INFORMATION PROVIDED:

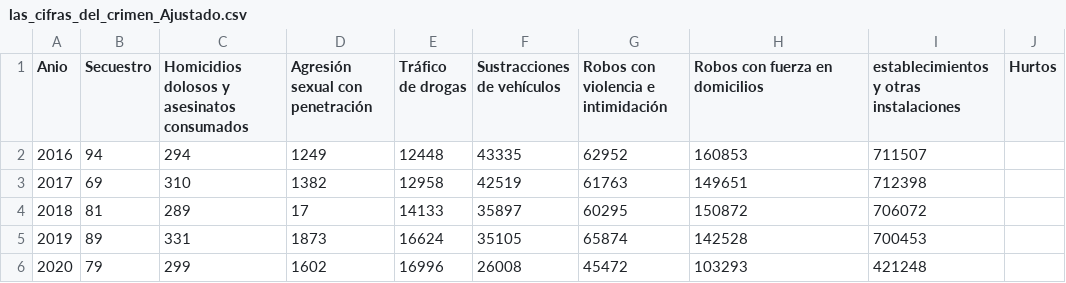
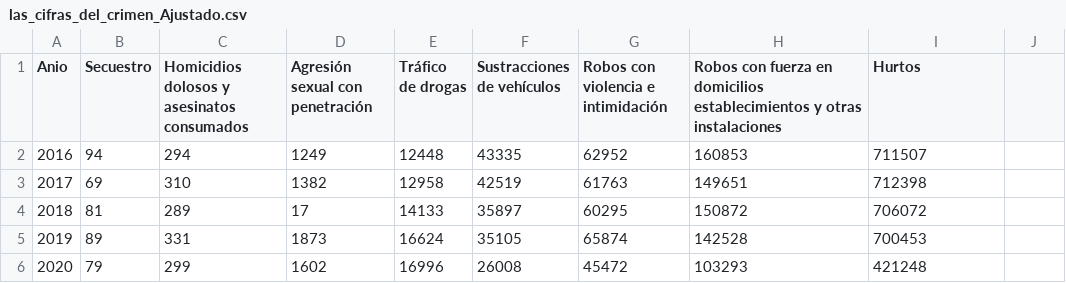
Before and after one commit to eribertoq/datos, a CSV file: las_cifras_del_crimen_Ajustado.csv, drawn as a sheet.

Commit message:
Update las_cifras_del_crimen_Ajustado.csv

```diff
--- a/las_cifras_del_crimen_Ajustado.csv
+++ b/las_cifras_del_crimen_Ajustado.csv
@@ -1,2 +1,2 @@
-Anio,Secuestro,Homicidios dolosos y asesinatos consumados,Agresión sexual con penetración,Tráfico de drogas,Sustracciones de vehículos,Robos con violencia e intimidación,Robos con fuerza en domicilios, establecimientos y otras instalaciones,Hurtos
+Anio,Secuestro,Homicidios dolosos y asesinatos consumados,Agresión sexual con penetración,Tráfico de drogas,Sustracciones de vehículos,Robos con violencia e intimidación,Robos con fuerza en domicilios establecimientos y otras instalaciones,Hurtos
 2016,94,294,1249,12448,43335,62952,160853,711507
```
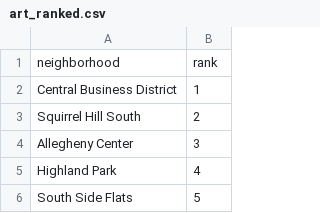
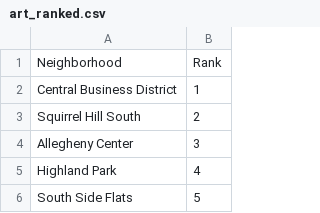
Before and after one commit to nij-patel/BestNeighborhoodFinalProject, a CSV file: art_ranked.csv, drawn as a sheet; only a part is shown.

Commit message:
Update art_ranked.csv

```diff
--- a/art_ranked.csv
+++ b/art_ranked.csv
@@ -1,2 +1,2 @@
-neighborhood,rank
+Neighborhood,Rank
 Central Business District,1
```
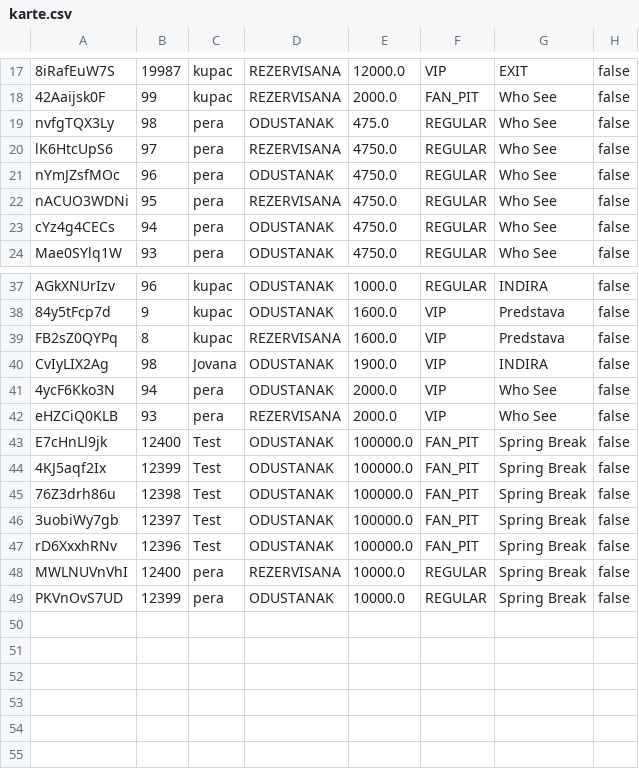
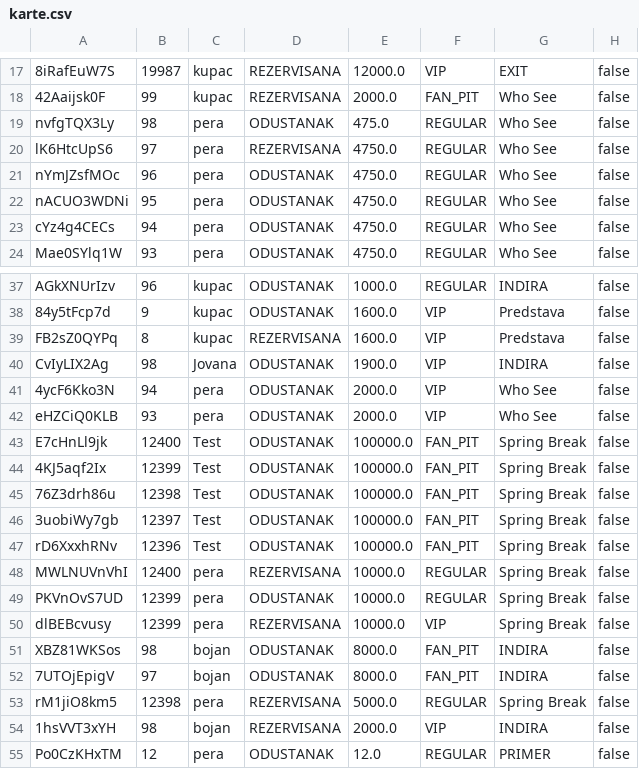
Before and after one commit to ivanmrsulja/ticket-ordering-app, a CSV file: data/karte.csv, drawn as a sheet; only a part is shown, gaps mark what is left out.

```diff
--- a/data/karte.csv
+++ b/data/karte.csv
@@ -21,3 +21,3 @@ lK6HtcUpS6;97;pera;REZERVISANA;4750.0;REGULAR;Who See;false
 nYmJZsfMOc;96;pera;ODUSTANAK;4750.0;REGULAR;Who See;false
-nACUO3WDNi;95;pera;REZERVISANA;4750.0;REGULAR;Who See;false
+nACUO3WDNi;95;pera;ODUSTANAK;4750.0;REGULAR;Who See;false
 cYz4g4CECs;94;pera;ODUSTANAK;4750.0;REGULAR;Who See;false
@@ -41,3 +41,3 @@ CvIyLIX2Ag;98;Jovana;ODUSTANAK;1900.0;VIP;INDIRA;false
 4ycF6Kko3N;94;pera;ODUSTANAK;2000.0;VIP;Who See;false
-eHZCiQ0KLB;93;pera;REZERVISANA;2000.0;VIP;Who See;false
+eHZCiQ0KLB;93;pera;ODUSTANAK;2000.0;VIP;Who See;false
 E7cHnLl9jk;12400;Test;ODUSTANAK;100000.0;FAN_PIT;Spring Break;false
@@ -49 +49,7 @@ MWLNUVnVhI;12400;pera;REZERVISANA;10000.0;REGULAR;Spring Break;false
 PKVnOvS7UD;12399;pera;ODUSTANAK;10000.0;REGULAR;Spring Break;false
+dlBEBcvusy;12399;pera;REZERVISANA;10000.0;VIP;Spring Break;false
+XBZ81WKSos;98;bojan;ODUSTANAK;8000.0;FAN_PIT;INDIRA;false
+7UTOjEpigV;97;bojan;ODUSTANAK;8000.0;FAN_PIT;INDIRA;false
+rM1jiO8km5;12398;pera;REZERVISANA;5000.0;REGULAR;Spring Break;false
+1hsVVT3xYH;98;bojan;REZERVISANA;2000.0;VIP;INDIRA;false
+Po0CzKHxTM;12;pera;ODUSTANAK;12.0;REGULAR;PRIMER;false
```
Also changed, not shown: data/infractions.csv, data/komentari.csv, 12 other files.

WORK ITEM:
Except for the pictures, give all the material above again verbatim.

YOUR RESPONSE:
Before and after one commit to eribertoq/datos, a CSV file: las_cifras_del_crimen_Ajustado.csv, drawn as a sheet.

Commit message:
Update las_cifras_del_crimen_Ajustado.csv

```diff
--- a/las_cifras_del_crimen_Ajustado.csv
+++ b/las_cifras_del_crimen_Ajustado.csv
@@ -1,2 +1,2 @@
-Anio,Secuestro,Homicidios dolosos y asesinatos consumados,Agresión sexual con penetración,Tráfico de drogas,Sustracciones de vehículos,Robos con violencia e intimidación,Robos con fuerza en domicilios, establecimientos y otras instalaciones,Hurtos
+Anio,Secuestro,Homicidios dolosos y asesinatos consumados,Agresión sexual con penetración,Tráfico de drogas,Sustracciones de vehículos,Robos con violencia e intimidación,Robos con fuerza en domicilios establecimientos y otras instalaciones,Hurtos
 2016,94,294,1249,12448,43335,62952,160853,711507
```
Before and after one commit to nij-patel/BestNeighborhoodFinalProject, a CSV file: art_ranked.csv, drawn as a sheet; only a part is shown.

Commit message:
Update art_ranked.csv

```diff
--- a/art_ranked.csv
+++ b/art_ranked.csv
@@ -1,2 +1,2 @@
-neighborhood,rank
+Neighborhood,Rank
 Central Business District,1
```
Before and after one commit to ivanmrsulja/ticket-ordering-app, a CSV file: data/karte.csv, drawn as a sheet; only a part is shown, gaps mark what is left out.

```diff
--- a/data/karte.csv
+++ b/data/karte.csv
@@ -21,3 +21,3 @@ lK6HtcUpS6;97;pera;REZERVISANA;4750.0;REGULAR;Who See;false
 nYmJZsfMOc;96;pera;ODUSTANAK;4750.0;REGULAR;Who See;false
-nACUO3WDNi;95;pera;REZERVISANA;4750.0;REGULAR;Who See;false
+nACUO3WDNi;95;pera;ODUSTANAK;4750.0;REGULAR;Who See;false
 cYz4g4CECs;94;pera;ODUSTANAK;4750.0;REGULAR;Who See;false
@@ -41,3 +41,3 @@ CvIyLIX2Ag;98;Jovana;ODUSTANAK;1900.0;VIP;INDIRA;false
 4ycF6Kko3N;94;pera;ODUSTANAK;2000.0;VIP;Who See;false
-eHZCiQ0KLB;93;pera;REZERVISANA;2000.0;VIP;Who See;false
+eHZCiQ0KLB;93;pera;ODUSTANAK;2000.0;VIP;Who See;false
 E7cHnLl9jk;12400;Test;ODUSTANAK;100000.0;FAN_PIT;Spring Break;false
@@ -49 +49,7 @@ MWLNUVnVhI;12400;pera;REZERVISANA;10000.0;REGULAR;Spring Break;false
 PKVnOvS7UD;12399;pera;ODUSTANAK;10000.0;REGULAR;Spring Break;false
+dlBEBcvusy;12399;pera;REZERVISANA;10000.0;VIP;Spring Break;false
+XBZ81WKSos;98;bojan;ODUSTANAK;8000.0;FAN_PIT;INDIRA;false
+7UTOjEpigV;97;bojan;ODUSTANAK;8000.0;FAN_PIT;INDIRA;false
+rM1jiO8km5;12398;pera;REZERVISANA;5000.0;REGULAR;Spring Break;false
+1hsVVT3xYH;98;bojan;REZERVISANA;2000.0;VIP;INDIRA;false
+Po0CzKHxTM;12;pera;ODUSTANAK;12.0;REGULAR;PRIMER;false
```
Also changed, not shown: data/infractions.csv, data/komentari.csv, 12 other files.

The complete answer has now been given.